**Task statement**
Could you show each line of the records that contains the word "Average"?

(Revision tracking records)
......

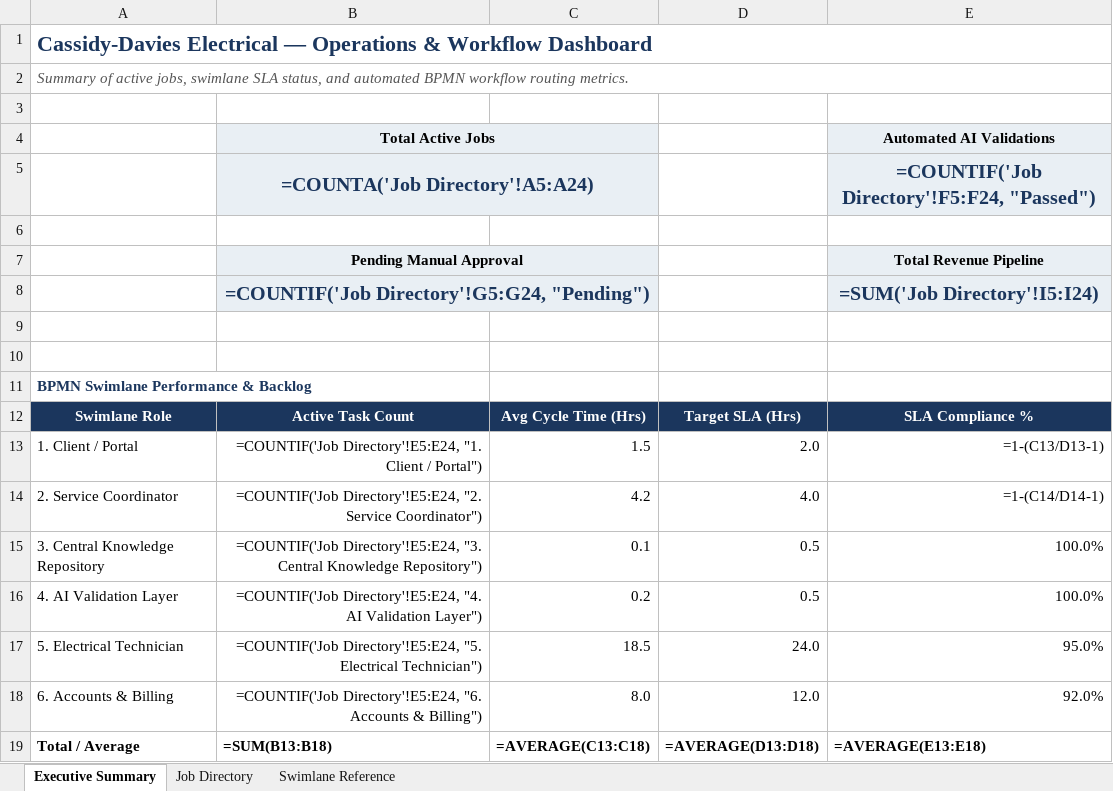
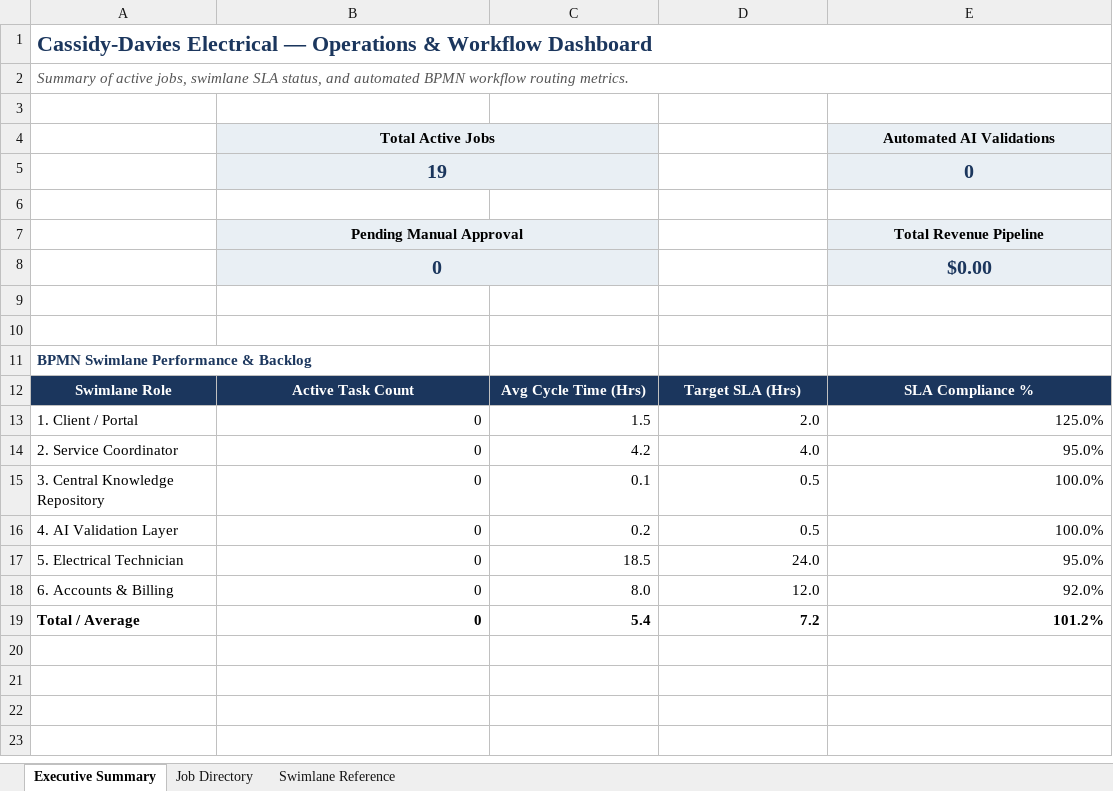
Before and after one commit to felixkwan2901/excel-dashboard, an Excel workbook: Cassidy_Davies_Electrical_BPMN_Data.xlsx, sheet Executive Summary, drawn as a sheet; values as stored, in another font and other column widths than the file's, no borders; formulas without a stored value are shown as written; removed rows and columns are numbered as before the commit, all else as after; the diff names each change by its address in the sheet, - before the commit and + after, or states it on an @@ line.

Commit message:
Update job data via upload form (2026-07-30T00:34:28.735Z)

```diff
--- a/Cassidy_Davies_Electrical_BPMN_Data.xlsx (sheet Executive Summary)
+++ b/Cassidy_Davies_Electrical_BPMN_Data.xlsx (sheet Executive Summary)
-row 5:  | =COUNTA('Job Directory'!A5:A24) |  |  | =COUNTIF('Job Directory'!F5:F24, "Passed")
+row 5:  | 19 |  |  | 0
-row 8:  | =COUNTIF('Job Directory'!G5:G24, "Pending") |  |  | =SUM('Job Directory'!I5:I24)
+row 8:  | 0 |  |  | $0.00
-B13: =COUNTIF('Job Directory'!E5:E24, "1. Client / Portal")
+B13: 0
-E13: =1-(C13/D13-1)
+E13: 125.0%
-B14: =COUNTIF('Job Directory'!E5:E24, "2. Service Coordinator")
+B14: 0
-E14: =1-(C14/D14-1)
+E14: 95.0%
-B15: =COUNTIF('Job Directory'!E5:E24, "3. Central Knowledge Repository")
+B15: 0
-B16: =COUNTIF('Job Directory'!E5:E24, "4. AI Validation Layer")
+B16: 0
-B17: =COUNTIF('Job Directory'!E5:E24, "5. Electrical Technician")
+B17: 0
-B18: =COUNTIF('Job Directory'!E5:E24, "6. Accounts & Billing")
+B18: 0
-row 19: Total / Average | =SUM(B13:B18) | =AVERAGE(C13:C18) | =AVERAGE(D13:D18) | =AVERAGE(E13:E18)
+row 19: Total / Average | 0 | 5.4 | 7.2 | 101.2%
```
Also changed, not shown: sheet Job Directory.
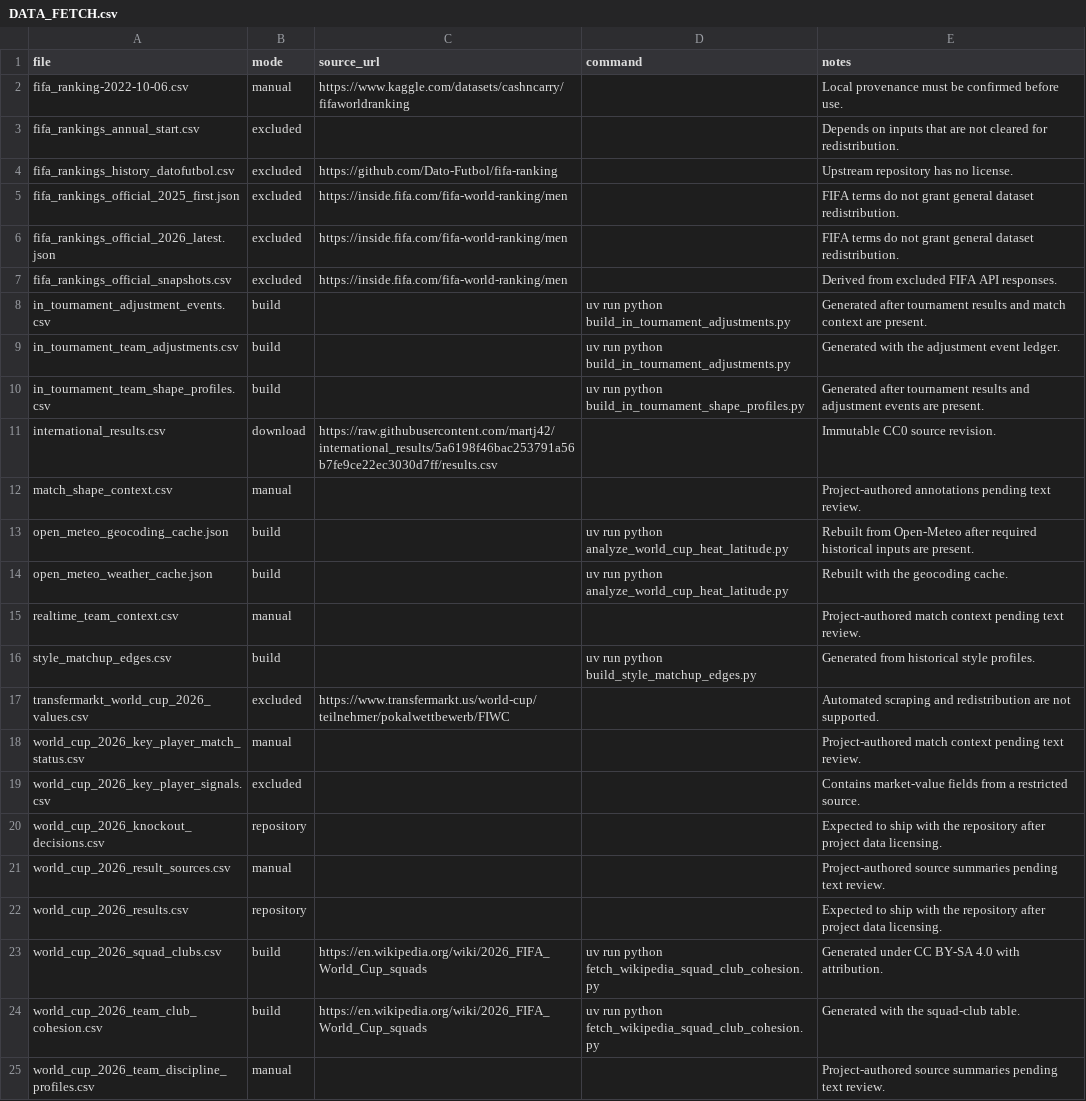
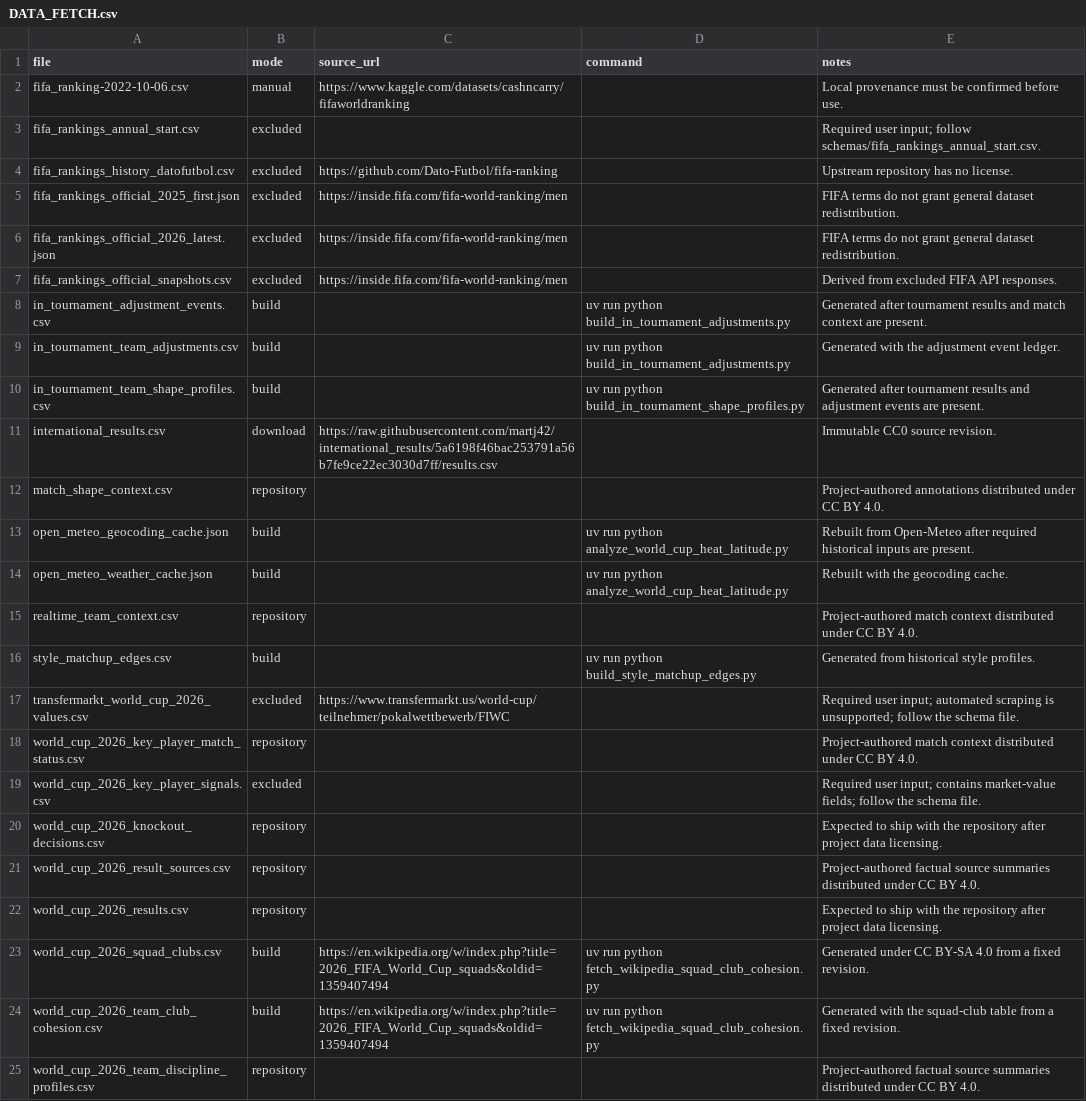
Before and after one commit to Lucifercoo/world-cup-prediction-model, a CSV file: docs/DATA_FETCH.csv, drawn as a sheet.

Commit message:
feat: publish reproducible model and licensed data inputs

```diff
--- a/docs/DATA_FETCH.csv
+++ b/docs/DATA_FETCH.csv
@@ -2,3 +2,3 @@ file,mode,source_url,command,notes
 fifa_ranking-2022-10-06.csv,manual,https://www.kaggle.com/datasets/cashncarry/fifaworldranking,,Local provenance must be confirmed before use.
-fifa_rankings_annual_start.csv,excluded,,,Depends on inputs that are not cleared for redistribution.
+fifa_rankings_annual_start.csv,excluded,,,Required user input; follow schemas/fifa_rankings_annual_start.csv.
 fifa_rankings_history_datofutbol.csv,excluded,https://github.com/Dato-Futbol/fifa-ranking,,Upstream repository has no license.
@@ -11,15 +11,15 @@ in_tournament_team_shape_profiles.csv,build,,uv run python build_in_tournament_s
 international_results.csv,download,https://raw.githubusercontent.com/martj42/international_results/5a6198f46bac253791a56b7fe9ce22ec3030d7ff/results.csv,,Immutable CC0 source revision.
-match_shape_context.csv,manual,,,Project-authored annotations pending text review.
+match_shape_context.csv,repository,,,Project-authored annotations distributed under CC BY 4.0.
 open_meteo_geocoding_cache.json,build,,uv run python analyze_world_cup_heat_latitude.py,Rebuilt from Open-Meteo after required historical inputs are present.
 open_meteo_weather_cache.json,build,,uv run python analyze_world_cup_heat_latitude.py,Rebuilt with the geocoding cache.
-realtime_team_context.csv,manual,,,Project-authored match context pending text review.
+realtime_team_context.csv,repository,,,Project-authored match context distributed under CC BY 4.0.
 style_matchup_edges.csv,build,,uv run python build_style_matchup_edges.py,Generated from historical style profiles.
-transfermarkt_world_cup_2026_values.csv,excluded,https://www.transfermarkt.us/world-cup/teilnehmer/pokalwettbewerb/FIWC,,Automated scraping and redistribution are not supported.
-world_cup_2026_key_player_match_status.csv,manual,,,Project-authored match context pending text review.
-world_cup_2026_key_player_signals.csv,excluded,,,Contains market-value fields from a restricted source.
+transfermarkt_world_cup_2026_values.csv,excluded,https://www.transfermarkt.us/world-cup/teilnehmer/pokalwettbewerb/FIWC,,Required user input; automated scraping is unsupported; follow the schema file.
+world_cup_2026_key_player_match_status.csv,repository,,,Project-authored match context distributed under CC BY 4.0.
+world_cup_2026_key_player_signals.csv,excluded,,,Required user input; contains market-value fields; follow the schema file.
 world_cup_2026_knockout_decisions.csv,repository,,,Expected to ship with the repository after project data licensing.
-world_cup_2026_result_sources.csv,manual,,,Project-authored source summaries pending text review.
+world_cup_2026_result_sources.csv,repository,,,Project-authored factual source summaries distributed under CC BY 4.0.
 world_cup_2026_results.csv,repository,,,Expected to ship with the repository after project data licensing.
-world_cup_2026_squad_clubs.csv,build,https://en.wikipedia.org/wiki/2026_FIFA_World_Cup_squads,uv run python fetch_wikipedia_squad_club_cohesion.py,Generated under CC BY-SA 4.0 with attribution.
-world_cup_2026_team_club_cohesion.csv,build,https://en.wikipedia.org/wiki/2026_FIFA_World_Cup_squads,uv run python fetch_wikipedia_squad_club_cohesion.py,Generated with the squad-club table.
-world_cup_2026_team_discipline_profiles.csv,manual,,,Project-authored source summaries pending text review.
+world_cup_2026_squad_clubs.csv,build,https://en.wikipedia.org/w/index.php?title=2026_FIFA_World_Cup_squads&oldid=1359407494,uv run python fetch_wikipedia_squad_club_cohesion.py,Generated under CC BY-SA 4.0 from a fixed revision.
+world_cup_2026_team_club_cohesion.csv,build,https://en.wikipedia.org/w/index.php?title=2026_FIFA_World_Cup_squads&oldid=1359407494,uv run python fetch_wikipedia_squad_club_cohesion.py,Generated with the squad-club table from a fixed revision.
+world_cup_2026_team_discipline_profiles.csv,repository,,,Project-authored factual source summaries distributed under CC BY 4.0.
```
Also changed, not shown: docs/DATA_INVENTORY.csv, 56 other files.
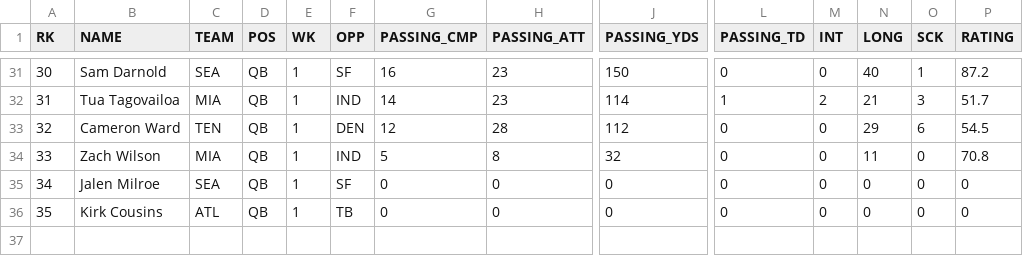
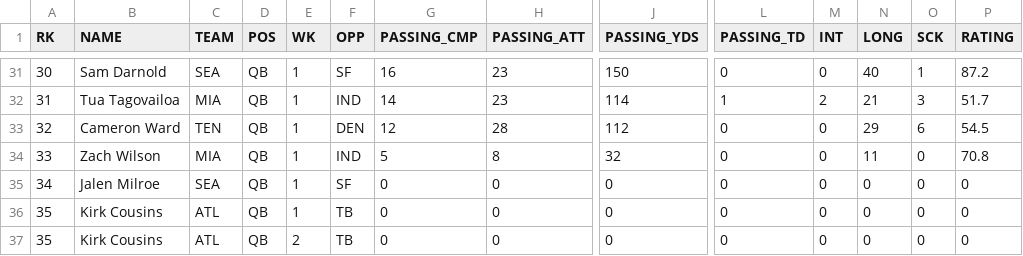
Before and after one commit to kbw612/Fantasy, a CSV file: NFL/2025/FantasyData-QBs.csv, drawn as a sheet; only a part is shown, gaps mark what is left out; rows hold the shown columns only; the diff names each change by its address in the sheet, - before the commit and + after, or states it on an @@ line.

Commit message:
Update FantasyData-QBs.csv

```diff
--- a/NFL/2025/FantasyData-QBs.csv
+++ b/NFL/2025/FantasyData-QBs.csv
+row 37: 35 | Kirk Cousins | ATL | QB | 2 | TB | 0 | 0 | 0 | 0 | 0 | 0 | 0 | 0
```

......

**Result for this exercise**
-row 19: Total / Average | =SUM(B13:B18) | =AVERAGE(C13:C18) | =AVERAGE(D13:D18) | =AVERAGE(E13:E18)
+row 19: Total / Average | 0 | 5.4 | 7.2 | 101.2%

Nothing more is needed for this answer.